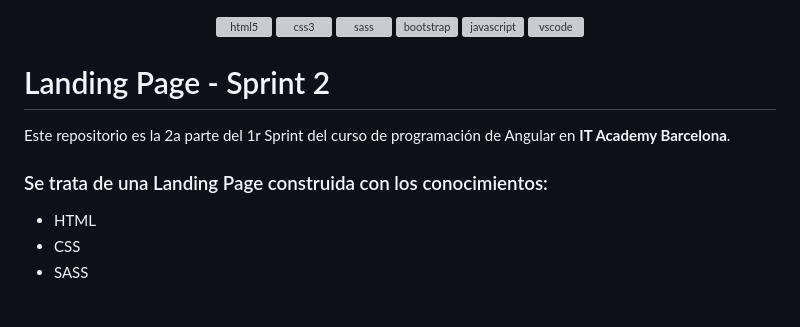
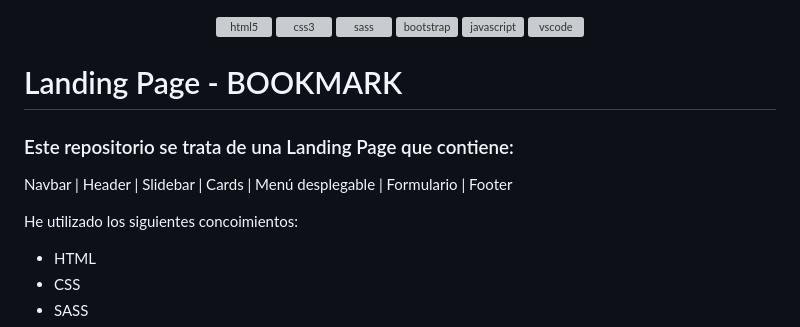
Before and after one commit to Victoriamanzano/Sprint-1.2, a Markdown page: README.md, the part around the change. Rendered like a GitHub page; blank space fills up the shorter version; grey boxes are pictures that could not be loaded.

```diff
--- a/README.md
+++ b/README.md
@@ -5,12 +5,14 @@
 <a href="#" target="_blank" rel="noreferrer"><img src="https://raw.githubusercontent.com/devicons/devicon/master/icons/javascript/javascript-original.svg" alt="javascript" width="40" height="40"/></a>
 <a href="#" target="_blank" rel="noreferrer"><img src="https://www.vectorlogo.zone/logos/visualstudio_code/visualstudio_code-icon.svg" alt="vscode" width="40" height="40"/></a>
 
-# Landing Page - Sprint 2
+# Landing Page - BOOKMARK
 
-Este repositorio es la 2a parte del 1r Sprint del curso de programación de Angular en **IT Academy Barcelona**.
 
-### Se trata de una Landing Page construida con los conocimientos:
 
+### Este repositorio se trata de una Landing Page que contiene:
+ Navbar | Header | Slidebar | Cards | Menú desplegable | Formulario | Footer
+
+He utilizado los siguientes concoimientos:
 - HTML
 - CSS
 - SASS
```
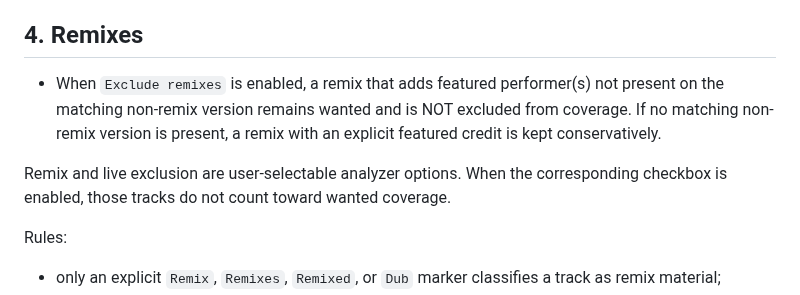
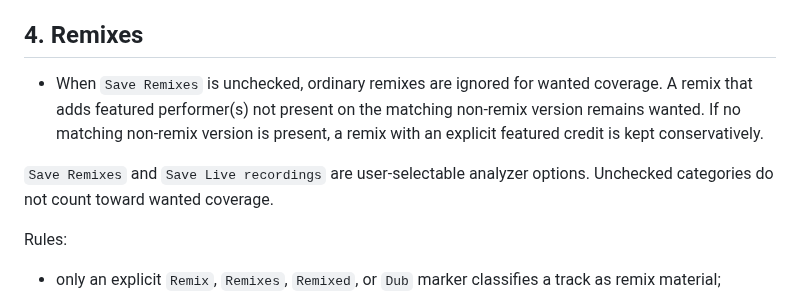
Before and after one commit to karpuzikov/userscripts, a Markdown page: audio-tools/discography-torrent-project/RULES.md, the part around one of its changes. Drawn GitHub-style.

```diff
--- a/audio-tools/discography-torrent-project/RULES.md
+++ b/audio-tools/discography-torrent-project/RULES.md
@@ -72,9 +72,9 @@ When several singles/EPs overlap:
 
 ## 4. Remixes
 
-- When `Exclude remixes` is enabled, a remix that adds featured performer(s) not present on the matching non-remix version remains wanted and is NOT excluded from coverage. If no matching non-remix version is present, a remix with an explicit featured credit is kept conservatively.
+- When `Save Remixes` is unchecked, ordinary remixes are ignored for wanted coverage. A remix that adds featured performer(s) not present on the matching non-remix version remains wanted. If no matching non-remix version is present, a remix with an explicit featured credit is kept conservatively.
 
-Remix and live exclusion are user-selectable analyzer options. When the corresponding checkbox is enabled, those tracks do not count toward wanted coverage.
+`Save Remixes` and `Save Live recordings` are user-selectable analyzer options. Unchecked categories do not count toward wanted coverage.
 
 Rules:
 
```
Also changed, not shown: other parts of audio-tools/discography-torrent-project/RULES.md (+18 -8 lines).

===

- [Aim of the exercise]
Search the material above for "discography". Pull out each line where it shows up.

- [Solution]
Before and after one commit to karpuzikov/userscripts, a Markdown page: audio-tools/discography-torrent-project/RULES.md, the part around one of its changes. Drawn GitHub-style.
--- a/audio-tools/discography-torrent-project/RULES.md
+++ b/audio-tools/discography-torrent-project/RULES.md
Also changed, not shown: other parts of audio-tools/discography-torrent-project/RULES.md (+18 -8 lines).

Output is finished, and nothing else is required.